Richard Kurin

photo of Richard Kurin

Dr. Richard Kurin serves as the Smithsonian Institution’s Under Secretary for History, Art, and Culture with responsibility for most of its museums including the National Museum of American History, the National Museum of the American Indian, the Smithsonian American Art Museum, the National Portrait Gallery, the Freer and Sackler Galleries, the Hirshhorn Museum and Sculpture Garden, the Cooper-Hewitt National Design Museum, the Anacostia Community Museum, the National Museum of African Art, the National Postal Museum, and others including the soon to be built National Museum of African American History and Culture.

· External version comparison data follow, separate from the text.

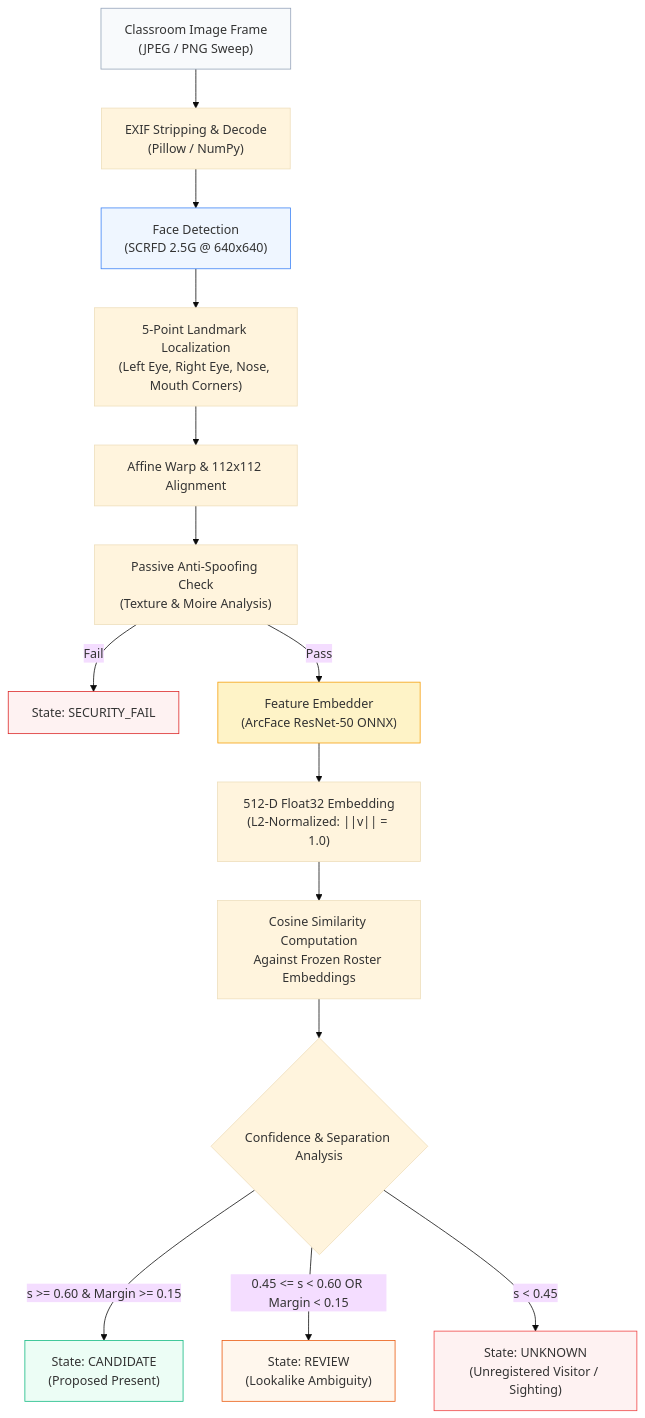
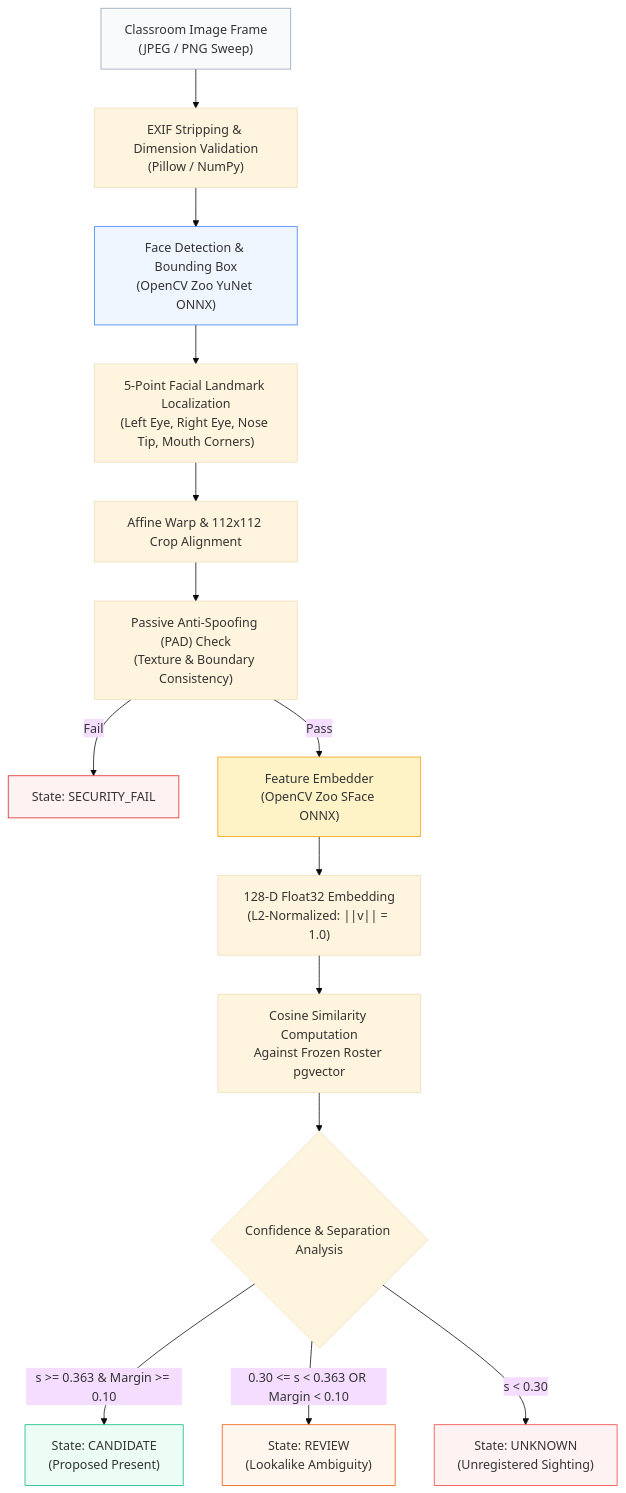
One commit to KatkamKoushik/K-Squared-Face-Recognition-Attendance-System changed the first of 2 diagrams in wiki/Computer-Vision-Pipeline.md. Above: the diagram before and after it, drawn with Mermaid (base theme). The commit also changed other lines of this file and 33 other files, not shown here.

````diff
--- a/wiki/Computer-Vision-Pipeline.md
+++ b/wiki/Computer-Vision-Pipeline.md
@@ -9,25 +9,25 @@
 ```mermaid
 flowchart TD
-    A["Classroom Image Frame<br/>(JPEG / PNG Sweep)"] --> B["EXIF Stripping & Decode<br/>(Pillow / NumPy)"]
-    B --> C["Face Detection<br/>(SCRFD 2.5G @ 640x640)"]
-    C --> D["5-Point Landmark Localization<br/>(Left Eye, Right Eye, Nose, Mouth Corners)"]
-    D --> E["Affine Warp & 112x112 Alignment"]
-    E --> F["Passive Anti-Spoofing Check<br/>(Texture & Moire Analysis)"]
+    A["Classroom Image Frame<br/>(JPEG / PNG Sweep)"] --> B["EXIF Stripping & Dimension Validation<br/>(Pillow / NumPy)"]
+    B --> C["Face Detection & Bounding Box<br/>(OpenCV Zoo YuNet ONNX)"]
+    C --> D["5-Point Facial Landmark Localization<br/>(Left Eye, Right Eye, Nose Tip, Mouth Corners)"]
+    D --> E["Affine Warp & 112x112 Crop Alignment"]
+    E --> F["Passive Anti-Spoofing (PAD) Check<br/>(Texture & Boundary Consistency)"]
     F -->|Fail| F1["State: SECURITY_FAIL"]
-    F -->|Pass| G["Feature Embedder<br/>(ArcFace ResNet-50 ONNX)"]
-    G --> H["512-D Float32 Embedding<br/>(L2-Normalized: ||v|| = 1.0)"]
-    H --> I["Cosine Similarity Computation<br/>Against Frozen Roster Embeddings"]
+    F -->|Pass| G["Feature Embedder<br/>(OpenCV Zoo SFace ONNX)"]
+    G --> H["128-D Float32 Embedding<br/>(L2-Normalized: ||v|| = 1.0)"]
+    H --> I["Cosine Similarity Computation<br/>Against Frozen Roster pgvector"]
 
     I --> J{Confidence & Separation Analysis}
-    J -->|"s >= 0.60 & Margin >= 0.15"| K["State: CANDIDATE<br/>(Proposed Present)"]
-    J -->|"0.45 <= s < 0.60 OR Margin < 0.15"| L["State: REVIEW<br/>(Lookalike Ambiguity)"]
-    J -->|"s < 0.45"| M["State: UNKNOWN<br/>(Unregistered Visitor / Sighting)"]
+    J -->|"s >= 0.363 & Margin >= 0.10"| K["State: CANDIDATE<br/>(Proposed Present)"]
+    J -->|"0.30 <= s < 0.363 OR Margin < 0.10"| L["State: REVIEW<br/>(Lookalike Ambiguity)"]
+    J -->|"s < 0.30"| M["State: UNKNOWN<br/>(Unregistered Sighting)"]
 
     style A fill:#f8fafc,stroke:#94a3b8
     style C fill:#eff6ff,stroke:#3b82f6
     style G fill:#fef3c7,stroke:#f59e0b
     style K fill:#ecfdf5,stroke:#10b981
     style L fill:#fff7ed,stroke:#ea580c
     style M fill:#fef2f2,stroke:#ef4444
     style F1 fill:#fef2f2,stroke:#dc2626
 ```
````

He also oversees research and outreach programs, including the Smithsonian’s Traveling Exhibition Service, The Smithsonian Associates, the Smithsonian Channel, and the Smithsonian Affiliates—a network of 168 museums across the U.S.

A former Fulbright-Hays fellow who has conducted most of his research in India and Pakistan, Kurin earned his Ph.D. in cultural anthropology from the University of Chicago, and taught at The Johns Hopkins University Nitze School of Advanced International Studies. He is the author of Hope Diamond: The Legendary History of a Cursed Gem, and Reflections of a Cultural Broker: A View from the Smithsonian, as well as numerous other books and scholarly articles. He served on the U.S. Commission for UNESCO, has been the keynote speaker for the International Council of Museums, and delivered the founder’s lecture for Harvard University'’s Peabody Museum.

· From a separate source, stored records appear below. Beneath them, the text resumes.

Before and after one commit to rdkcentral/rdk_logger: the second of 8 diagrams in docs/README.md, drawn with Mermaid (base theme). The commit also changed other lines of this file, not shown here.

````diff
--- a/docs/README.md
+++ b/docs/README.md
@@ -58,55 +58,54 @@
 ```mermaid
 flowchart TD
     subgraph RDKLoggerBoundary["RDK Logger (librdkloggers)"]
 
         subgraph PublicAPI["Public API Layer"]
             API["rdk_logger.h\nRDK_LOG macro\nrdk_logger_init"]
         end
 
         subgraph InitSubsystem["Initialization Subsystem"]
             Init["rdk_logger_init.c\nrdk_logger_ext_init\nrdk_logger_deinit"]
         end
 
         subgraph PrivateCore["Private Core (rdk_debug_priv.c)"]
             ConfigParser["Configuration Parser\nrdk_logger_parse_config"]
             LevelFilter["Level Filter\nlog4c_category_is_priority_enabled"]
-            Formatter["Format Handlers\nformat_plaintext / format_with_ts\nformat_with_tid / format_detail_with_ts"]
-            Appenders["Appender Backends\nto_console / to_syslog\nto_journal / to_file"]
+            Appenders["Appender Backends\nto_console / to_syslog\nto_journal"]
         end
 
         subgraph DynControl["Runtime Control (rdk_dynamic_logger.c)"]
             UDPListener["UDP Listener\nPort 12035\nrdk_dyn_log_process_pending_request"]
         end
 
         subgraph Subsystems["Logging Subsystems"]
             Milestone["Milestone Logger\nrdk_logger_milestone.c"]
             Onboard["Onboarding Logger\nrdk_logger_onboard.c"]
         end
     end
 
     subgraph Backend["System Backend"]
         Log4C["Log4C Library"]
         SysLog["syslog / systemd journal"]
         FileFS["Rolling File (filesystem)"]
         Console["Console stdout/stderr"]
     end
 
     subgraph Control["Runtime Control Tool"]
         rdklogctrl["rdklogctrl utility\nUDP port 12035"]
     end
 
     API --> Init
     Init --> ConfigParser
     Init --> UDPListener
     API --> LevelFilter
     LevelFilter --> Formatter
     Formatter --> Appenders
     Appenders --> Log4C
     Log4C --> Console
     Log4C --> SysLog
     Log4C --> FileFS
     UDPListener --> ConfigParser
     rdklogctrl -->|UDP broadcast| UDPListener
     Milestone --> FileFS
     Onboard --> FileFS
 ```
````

He first worked for the Smithsonian in 1976 for the Bicentennial of the U.S. For decades he directed the Center for Folklife and Cultural Heritage, responsible for the Smithsonian Folklife Festival held every summer on the National Mall, Smithsonian Folkways Recordings and other cultural programs and products that have won Grammy, Emmy, Academy, and Webby awards. He'’s worked with all sorts of cultural figures, from Pete Seeger, Yo-Yo Ma, Mickey Hart, and Bernice Johnson Reagon to the Aga Khan and the Dali Lama. He helped draft an international treaty on safeguarding the world’s living cultural heritage now ratified by over 100 nations. He has produced major events for the Atlanta Olympics, the Smithsonian'’s 150th anniversary, the opening of the World War II Memorial, the opening of the National Museum of the American Indian, and programs for numerous presidential inaugurals, including that of President Obama. He represents the Smithsonian on the President’s Committee for the Arts and Humanities, the White House Historical Association and numerous other boards. Currently he is developing a major international museum professional training initiative and also leading U.S. efforts to help Haiti rescue and recover its cultural heritage damaged and endangered in the devastating January earthquake.